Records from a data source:
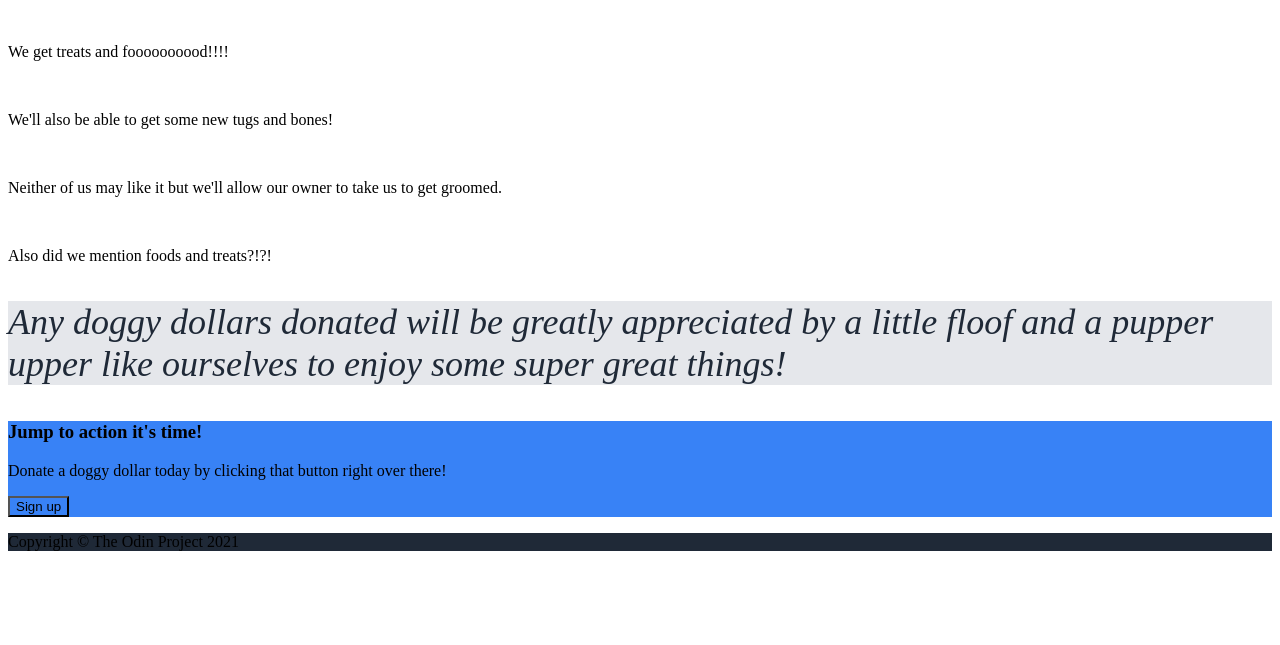
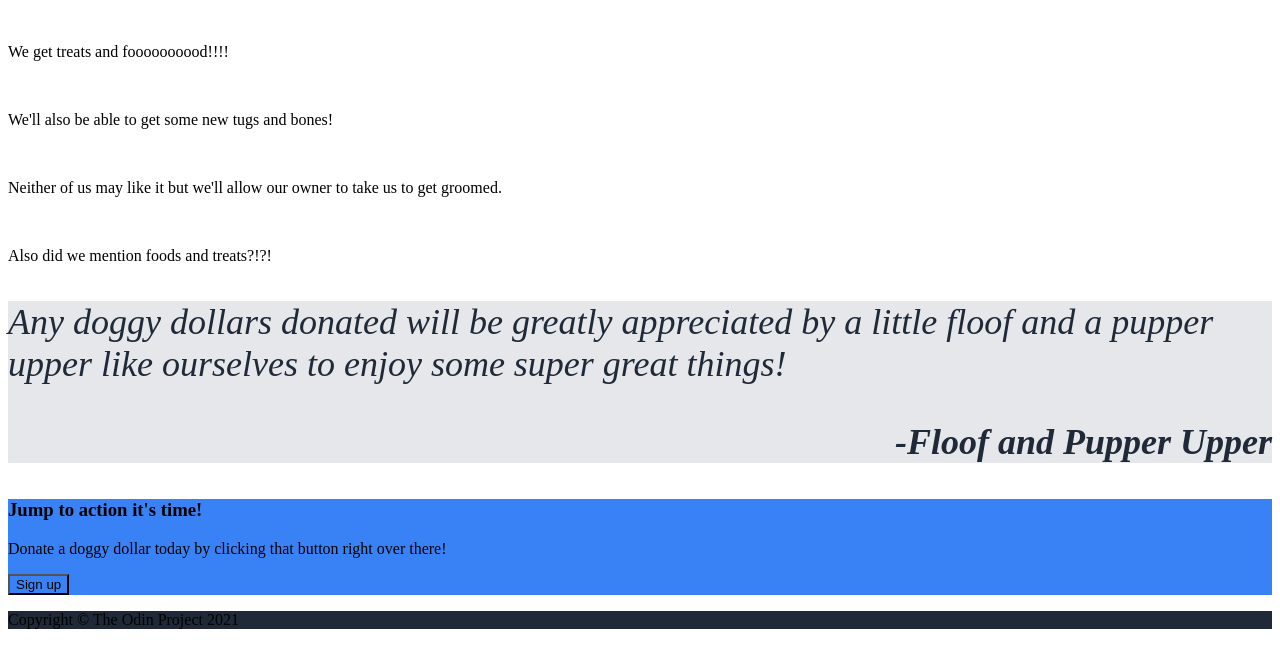
Before and after one commit to crasion528/landing-page, a plain HTML site: page index.html in a window 1280 px wide. Shown: the part 386-1031 px from the top of the page. Before the commit the page ends 953 px from the top, so only its background shows below. Drawn offline with Linux system fonts and the light colour scheme.

Commit message:
Change reference class to author class
adjusted in HTML and CSS

```diff
--- a/index.html
+++ b/index.html
@@ -40,6 +40,7 @@
   </div>
   <div class="quote">
     <p>Any doggy dollars donated will be greatly appreciated by a little floof and a pupper upper like ourselves to enjoy some super great things!</p>
+    <p class="author">-Floof and Pupper Upper</p>
   </div>
   <div class="bottom">
     <h3>Jump to action it's time!</h3>
--- a/style.css
+++ b/style.css
@@ -36,7 +36,7 @@ h2 {
     color: #1F2937;
 }
 
-.reference {
+.author {
     font-weight: 900;
     text-align: right;
 }
```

WHAT IS NEEDED: Leave out the pictures, and give all the records again exactly.

TASK SOLUTION:
Before and after one commit to crasion528/landing-page, a plain HTML site: page index.html in a window 1280 px wide. Shown: the part 386-1031 px from the top of the page. Before the commit the page ends 953 px from the top, so only its background shows below. Drawn offline with Linux system fonts and the light colour scheme.

Commit message:
Change reference class to author class
adjusted in HTML and CSS

```diff
--- a/index.html
+++ b/index.html
@@ -40,6 +40,7 @@
   </div>
   <div class="quote">
     <p>Any doggy dollars donated will be greatly appreciated by a little floof and a pupper upper like ourselves to enjoy some super great things!</p>
+    <p class="author">-Floof and Pupper Upper</p>
   </div>
   <div class="bottom">
     <h3>Jump to action it's time!</h3>
--- a/style.css
+++ b/style.css
@@ -36,7 +36,7 @@ h2 {
     color: #1F2937;
 }
 
-.reference {
+.author {
     font-weight: 900;
     text-align: right;
 }
```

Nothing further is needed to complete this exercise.